■ Exercise materials
------

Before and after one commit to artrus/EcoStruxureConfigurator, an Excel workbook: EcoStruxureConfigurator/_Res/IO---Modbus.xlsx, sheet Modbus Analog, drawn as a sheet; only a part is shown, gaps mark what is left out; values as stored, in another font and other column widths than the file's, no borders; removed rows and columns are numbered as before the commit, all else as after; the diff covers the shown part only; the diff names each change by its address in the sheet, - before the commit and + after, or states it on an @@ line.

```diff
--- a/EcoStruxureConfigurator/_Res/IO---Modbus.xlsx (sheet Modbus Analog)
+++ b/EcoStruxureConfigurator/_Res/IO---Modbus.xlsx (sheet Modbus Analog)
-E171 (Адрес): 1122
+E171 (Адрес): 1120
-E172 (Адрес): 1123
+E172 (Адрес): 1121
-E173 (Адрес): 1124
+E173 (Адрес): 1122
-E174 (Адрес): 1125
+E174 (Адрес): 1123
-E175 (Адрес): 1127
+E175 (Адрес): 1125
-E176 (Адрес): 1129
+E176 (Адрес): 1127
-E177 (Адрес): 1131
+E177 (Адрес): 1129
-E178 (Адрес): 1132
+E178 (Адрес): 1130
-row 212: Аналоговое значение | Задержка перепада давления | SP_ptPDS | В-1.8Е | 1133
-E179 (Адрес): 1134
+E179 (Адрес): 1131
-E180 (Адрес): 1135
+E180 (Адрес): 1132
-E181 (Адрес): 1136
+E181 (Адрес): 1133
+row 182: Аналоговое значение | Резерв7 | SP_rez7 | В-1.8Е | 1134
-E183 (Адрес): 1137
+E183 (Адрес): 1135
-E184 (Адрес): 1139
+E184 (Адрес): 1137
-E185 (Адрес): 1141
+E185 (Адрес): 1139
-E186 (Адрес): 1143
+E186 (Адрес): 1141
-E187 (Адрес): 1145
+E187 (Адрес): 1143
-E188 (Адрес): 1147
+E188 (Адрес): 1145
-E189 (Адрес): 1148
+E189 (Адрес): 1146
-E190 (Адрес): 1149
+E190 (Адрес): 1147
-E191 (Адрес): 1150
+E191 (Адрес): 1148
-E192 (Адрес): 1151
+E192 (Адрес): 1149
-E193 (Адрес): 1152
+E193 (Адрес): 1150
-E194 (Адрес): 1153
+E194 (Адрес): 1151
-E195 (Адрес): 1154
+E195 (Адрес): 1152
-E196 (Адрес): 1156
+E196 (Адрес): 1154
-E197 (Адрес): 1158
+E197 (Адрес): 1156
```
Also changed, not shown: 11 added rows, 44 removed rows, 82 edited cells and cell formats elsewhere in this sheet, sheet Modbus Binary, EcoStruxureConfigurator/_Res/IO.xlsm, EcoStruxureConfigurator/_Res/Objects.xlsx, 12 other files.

------

■ Assignment
Reproduce the material exactly, and keep every line as it is.

■ Answer to this task
Before and after one commit to artrus/EcoStruxureConfigurator, an Excel workbook: EcoStruxureConfigurator/_Res/IO---Modbus.xlsx, sheet Modbus Analog, drawn as a sheet; only a part is shown, gaps mark what is left out; values as stored, in another font and other column widths than the file's, no borders; removed rows and columns are numbered as before the commit, all else as after; the diff covers the shown part only; the diff names each change by its address in the sheet, - before the commit and + after, or states it on an @@ line.

```diff
--- a/EcoStruxureConfigurator/_Res/IO---Modbus.xlsx (sheet Modbus Analog)
+++ b/EcoStruxureConfigurator/_Res/IO---Modbus.xlsx (sheet Modbus Analog)
-E171 (Адрес): 1122
+E171 (Адрес): 1120
-E172 (Адрес): 1123
+E172 (Адрес): 1121
-E173 (Адрес): 1124
+E173 (Адрес): 1122
-E174 (Адрес): 1125
+E174 (Адрес): 1123
-E175 (Адрес): 1127
+E175 (Адрес): 1125
-E176 (Адрес): 1129
+E176 (Адрес): 1127
-E177 (Адрес): 1131
+E177 (Адрес): 1129
-E178 (Адрес): 1132
+E178 (Адрес): 1130
-row 212: Аналоговое значение | Задержка перепада давления | SP_ptPDS | В-1.8Е | 1133
-E179 (Адрес): 1134
+E179 (Адрес): 1131
-E180 (Адрес): 1135
+E180 (Адрес): 1132
-E181 (Адрес): 1136
+E181 (Адрес): 1133
+row 182: Аналоговое значение | Резерв7 | SP_rez7 | В-1.8Е | 1134
-E183 (Адрес): 1137
+E183 (Адрес): 1135
-E184 (Адрес): 1139
+E184 (Адрес): 1137
-E185 (Адрес): 1141
+E185 (Адрес): 1139
-E186 (Адрес): 1143
+E186 (Адрес): 1141
-E187 (Адрес): 1145
+E187 (Адрес): 1143
-E188 (Адрес): 1147
+E188 (Адрес): 1145
-E189 (Адрес): 1148
+E189 (Адрес): 1146
-E190 (Адрес): 1149
+E190 (Адрес): 1147
-E191 (Адрес): 1150
+E191 (Адрес): 1148
-E192 (Адрес): 1151
+E192 (Адрес): 1149
-E193 (Адрес): 1152
+E193 (Адрес): 1150
-E194 (Адрес): 1153
+E194 (Адрес): 1151
-E195 (Адрес): 1154
+E195 (Адрес): 1152
-E196 (Адрес): 1156
+E196 (Адрес): 1154
-E197 (Адрес): 1158
+E197 (Адрес): 1156
```
Also changed, not shown: 11 added rows, 44 removed rows, 82 edited cells and cell formats elsewhere in this sheet, sheet Modbus Binary, EcoStruxureConfigurator/_Res/IO.xlsm, EcoStruxureConfigurator/_Res/Objects.xlsx, 12 other files.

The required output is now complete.